Chairman Tom Wheeler has defended the rules as a natural outgrowth of the FCC’s decades-old regulations over how telephone providers use subscriber information. The agency claimed jurisdiction over ISPs last year after adopting Wheeler’s net neutrality plan to reclassify ISPs under the same common carrier designation as telephone companies.
Prior to the 2015 Open Internet Order, ISPs were held to the same privacy standards as edge providers under the Federal Trade Commission’s case-by-case enforcement approach — a model ICLE and academics encouraged the FCC to emulate.
“[T]he commission has not made a convincing case that discrimination between ISPs and edge providers makes sense for the industry or for consumer welfare,” the comments read. “The overwhelming body of evidence upon which other regulators have relied in addressing privacy concerns urges against a hard opt-in approach.”

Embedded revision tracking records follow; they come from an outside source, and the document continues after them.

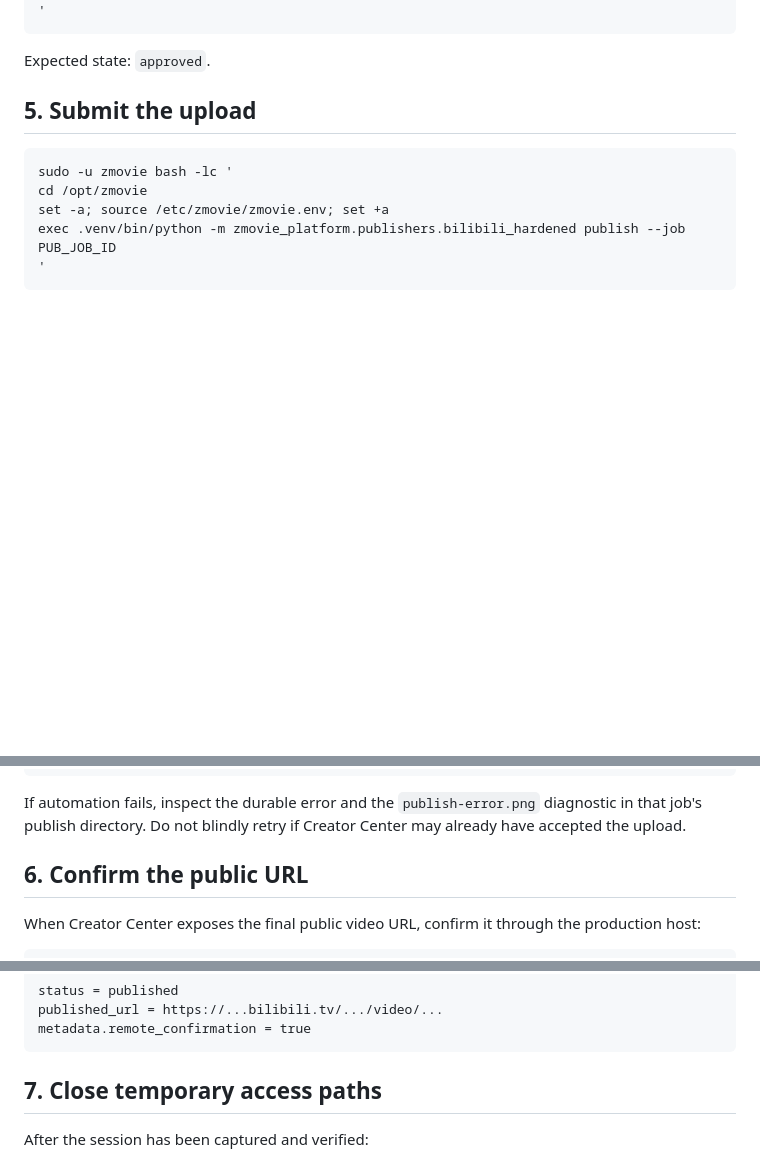
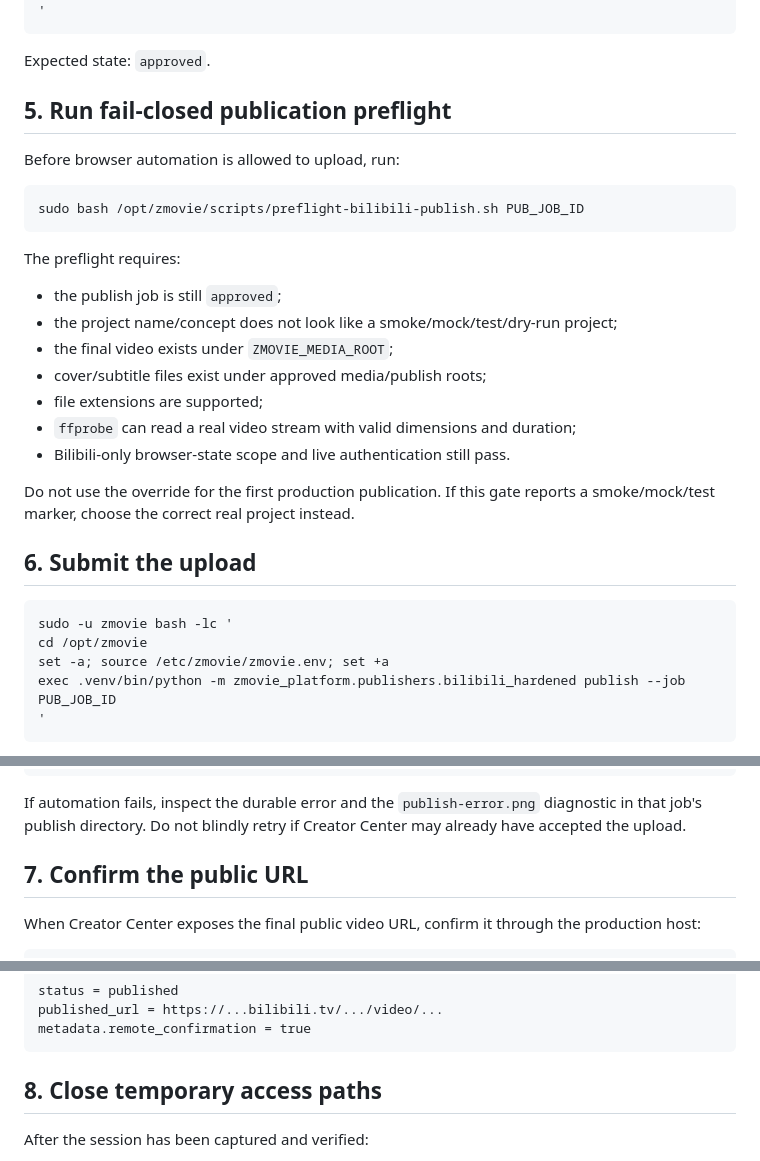
Before and after one commit to cvsz/zmovie, a Markdown page: docs/BILIBILI_REAL_PUBLISH_RUNBOOK.md, 3 parts joined by grey strips. Rendered like a GitHub page; blank space fills up the shorter version.

Commit message:
docs: require Bilibili publication preflight before upload

````diff
--- a/docs/BILIBILI_REAL_PUBLISH_RUNBOOK.md
+++ b/docs/BILIBILI_REAL_PUBLISH_RUNBOOK.md
@@ -80,7 +80,27 @@ exec .venv/bin/python -m zmovie_platform.publishers.bilibili_hardened approve --
 
 Expected state: `approved`.
 
-## 5. Submit the upload
+## 5. Run fail-closed publication preflight
+
+Before browser automation is allowed to upload, run:
+
+```bash
+sudo bash /opt/zmovie/scripts/preflight-bilibili-publish.sh PUB_JOB_ID
+```
+
+The preflight requires:
+
+- the publish job is still `approved`;
+- the project name/concept does not look like a smoke/mock/test/dry-run project;
+- the final video exists under `ZMOVIE_MEDIA_ROOT`;
+- cover/subtitle files exist under approved media/publish roots;
+- file extensions are supported;
+- `ffprobe` can read a real video stream with valid dimensions and duration;
+- Bilibili-only browser-state scope and live authentication still pass.
+
+Do not use the override for the first production publication. If this gate reports a smoke/mock/test marker, choose the correct real project instead.
+
+## 6. Submit the upload
 
 ```bash
 sudo -u zmovie bash -lc '
@@ -104,7 +124,7 @@ exec .venv/bin/python -m zmovie_platform.publishers.bilibili_hardened status --j
 
 If automation fails, inspect the durable error and the `publish-error.png` diagnostic in that job's publish directory. Do not blindly retry if Creator Center may already have accepted the upload.
 
-## 6. Confirm the public URL
+## 7. Confirm the public URL
 
 When Creator Center exposes the final public video URL, confirm it through the production host:
 
@@ -141,7 +161,7 @@ published_url = https://...bilibili.tv/.../video/...
 metadata.remote_confirmation = true
 ```
 
-## 7. Close temporary access paths
+## 8. Close temporary access paths
 
 After the session has been captured and verified:
 
````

“That same evidence and analysis supports a consistent regulatory approach for all competitors, and nowhere advocates for a differential approach for ISPs when they are participating in the broader informatics and advertising markets.”
During a hearing in May discussing the rules Wheeler told Congress that while many are aware edge providers collect their data, many are unaware ISPs do the same. He added internet providers shouldn’t have anymore information about what a user does online than a telephone company should know the content of customer phone calls.
“When I made a phone call to order something, and then got on the mailing list of Hammacher Schlemmer, that was between me and Hammacher Schlemmer,” Wheeler said. “The network delivered me there without taking my information.”
Wheeler previously said the rules would take broad strokes from the FTC’s privacy regime, and added the rules were an important step in reversing the digital economy’s “retreat from privacy.”
ICLE and others said despite Wheeler’s stated intention, numerous present and past FTC officials, including Commissioner Maureen Ohlhausen and former FTC Chairman Jon Leibowitz, have lobbied against the FCC’s more rigid rulemaking approach.
“Forbidding actions that do not harm consumers is at best, useless, and at worst, actually harms consumers by forbidding beneficial business practices,” Ohlhausen told a panel in March.
She and Leibowitz have warned the rules’ potential to inhibit providers’ ability to monetize data will likely drive up the monthly prices of broadband subscriptions.